If we think about the different ways we can distribute the quantum of energy amongst the 4 atoms, we see that there are 4 possible microstates.
If we do the same for our hot bar, where we have 5 quanta of energy that can be distributed in a variety of ways amongst the 4 atoms, we use some math to see that there are 56 possible microstates.
When we brought the two bars in contact in our demonstration, we saw that they reached thermal equilibrium.
Here, in our simplified example, we will bring the cold bar (defined as our system) and the hot bar (defined as our surroundings) together and divide the 6 quanta of energy equally between the two. The first law of thermodynamics tells us that the total of 6 quanta will be conserved.
Now, how many microstates are now possible in each bar?
As you might have expected, the number of possible microstates in what was originally our hot bar decreased, and the number of possible microstates in what was originally our cold bar increased.
Let's see what this means for our total entropy change. We will use a relationship for entropy that was derived by Ludwig Boltzmann. It states that entropy is equal to a constant, called the Boltzmann constant, times the natural log of the number of microstates.
When calculating entropy change, whether it be for the system or surroundings, delta S would be equal to Boltzmann's constant times the natural log of the ratio of the final number of microstates to the initial number of microstates.
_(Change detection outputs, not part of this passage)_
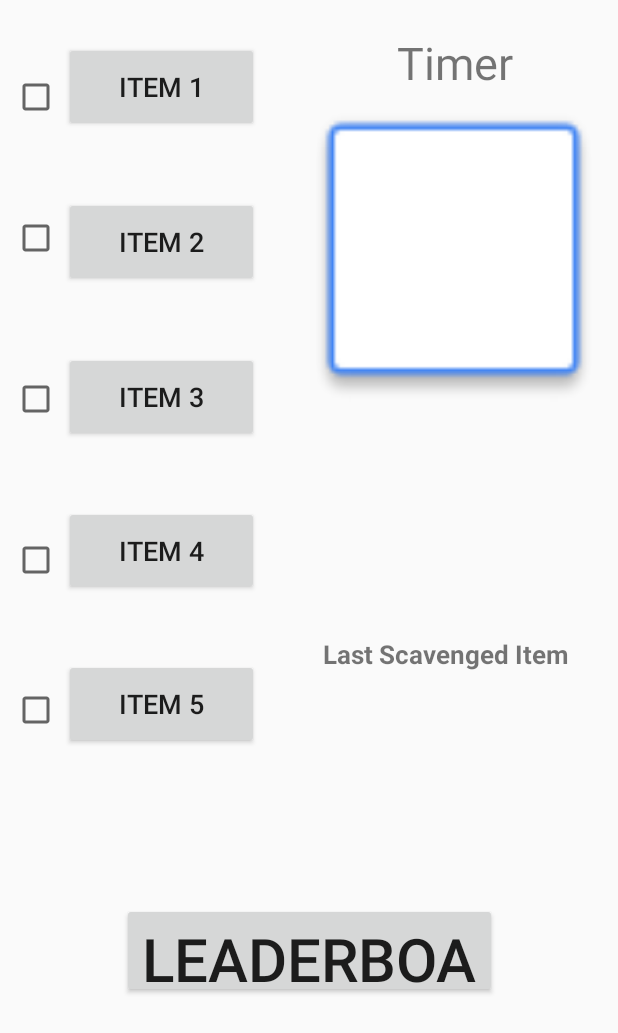
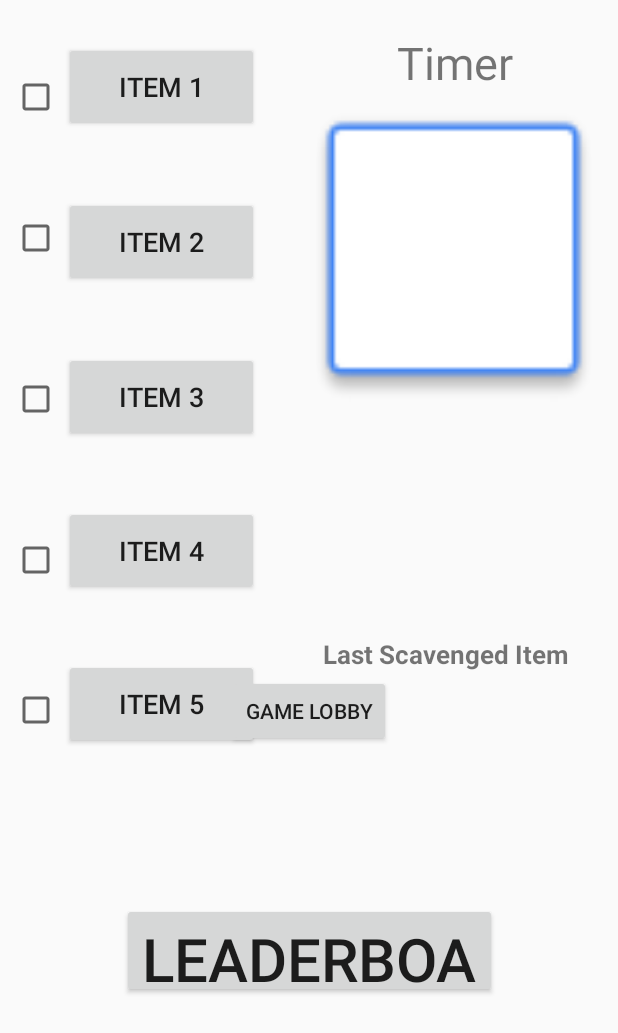
Before and after one commit to wag945/ScavengerHunt3, an Android app: the layout activity_start_game.xml on its own in the app's theme, with its tools: preview values and no code run, on a phone screen of 412 x 824 dp. Shown: the top 1033 px of the screen. Run offline under Robolectric (Android 15) with nearby library versions, the phone set to English and light mode, and no system bars.

```diff
--- a/app/src/main/java/com/example/bill/scavengerhunt3/Game.java
+++ b/app/src/main/java/com/example/bill/scavengerhunt3/Game.java
@@ -151,6 +151,9 @@ public class Game {
         mGameState = GameState.ENDED;
     }
 
+    public void setGameStatus(GameState gameState) {
+        mGameState = gameState;
+    }
     public GameState getGameStatus() {
         return mGameState;
     }
--- a/app/src/main/res/layout/activity_start_game.xml
+++ b/app/src/main/res/layout/activity_start_game.xml
@@ -260,4 +260,15 @@
         app:layout_constraintStart_toStartOf="parent"
         app:layout_constraintTop_toTopOf="parent"
         app:layout_constraintVertical_bias="0.58000004" />
+
+        <Button
+            android:id="@+id/returnToGameLobbyButton"
+            android:layout_width="wrap_content"
+            android:layout_height="wrap_content"
+            app:layout_constraintBottom_toBottomOf="parent"
+            app:layout_constraintEnd_toEndOf="parent"
+            app:layout_constraintStart_toStartOf="parent"
+            app:layout_constraintTop_toTopOf="parent"
+            app:layout_constraintVertical_bias="0.58000004"
+            android:text="Game Lobby" />
 </android.support.constraint.ConstraintLayout>
```
Also changed, not shown: app/src/main/java/com/example/bill/scavengerhunt3/GameLobbyActivity.java (+10 -0 lines), app/src/main/java/com/example/bill/scavengerhunt3/StartGameActivity.java (+93 -5 lines).
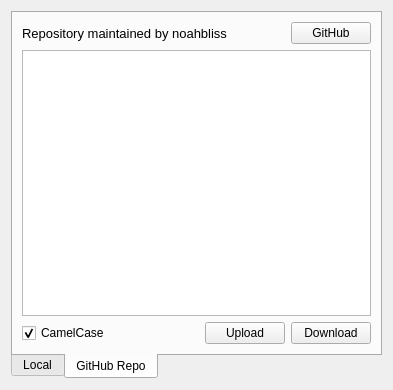
Audio4Linux/Viper4Linux-GUI, file preset.ui: the form before one commit.
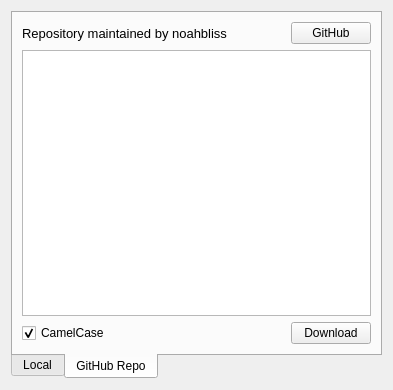
The form after the commit. The open tabs and pages were chosen to show the change. Icons and pictures are not drawn.

```diff
--- a/preset.ui
+++ b/preset.ui
@@ -239,13 +239,6 @@
            </property>
           </spacer>
          </item>
-         <item>
-          <widget class="QPushButton" name="upload">
-           <property name="text">
-            <string>Upload</string>
-           </property>
-          </widget>
-         </item>
          <item>
           <widget class="QPushButton" name="download">
            <property name="text">
```
Left out of the diff: 1 changed line with no effect on the pictures.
The entropy change in our cold bar was positive while the entropy change in our hot bar was negative. But remember, it's the total entropy change that matters. We see that our total entropy change for this process is positive. The spontaneous transfer of heat from our hot bar to our cold bar is consistent with the 2nd law of thermodynamics.
If you did a similar calculation for the reverse process, that of heat transferring from the cold bar to the hot bar, the total entropy change would be negative indicating that it is not spontaneous.
As we hinted earlier and as you may have guessed by our very simplified scenario, calculating the number of microstates in a real system can be very challenging. Generally speaking, you will be calculating entropy in terms of measurable macroscopic quantities such as heat capacity or enthalpy of phase change. However, having a qualitative understanding of the physical meaning of entropy will help you properly interpret the entropy changes caused by various processes.
To Review, for a process to proceed spontaneously, the total entropy change for a system and its surroundings must be positive. Entropy measures the number of possible ways energy can be distributed in a system of molecules. A microstate is an instantaneous catalog that describes the energy of each molecule in a system. Because molecules are constantly interacting and exchanging energy, this description constantly needs to be revised. A given system has a large number of possible microstates. As we saw with the Boltzmann equation, entropy is proportional to the number of microstates.
It is highly recommended that the video is paused when prompted so that students are able to attempt the activities on their own and then check their solutions against the video.
During the video, students will: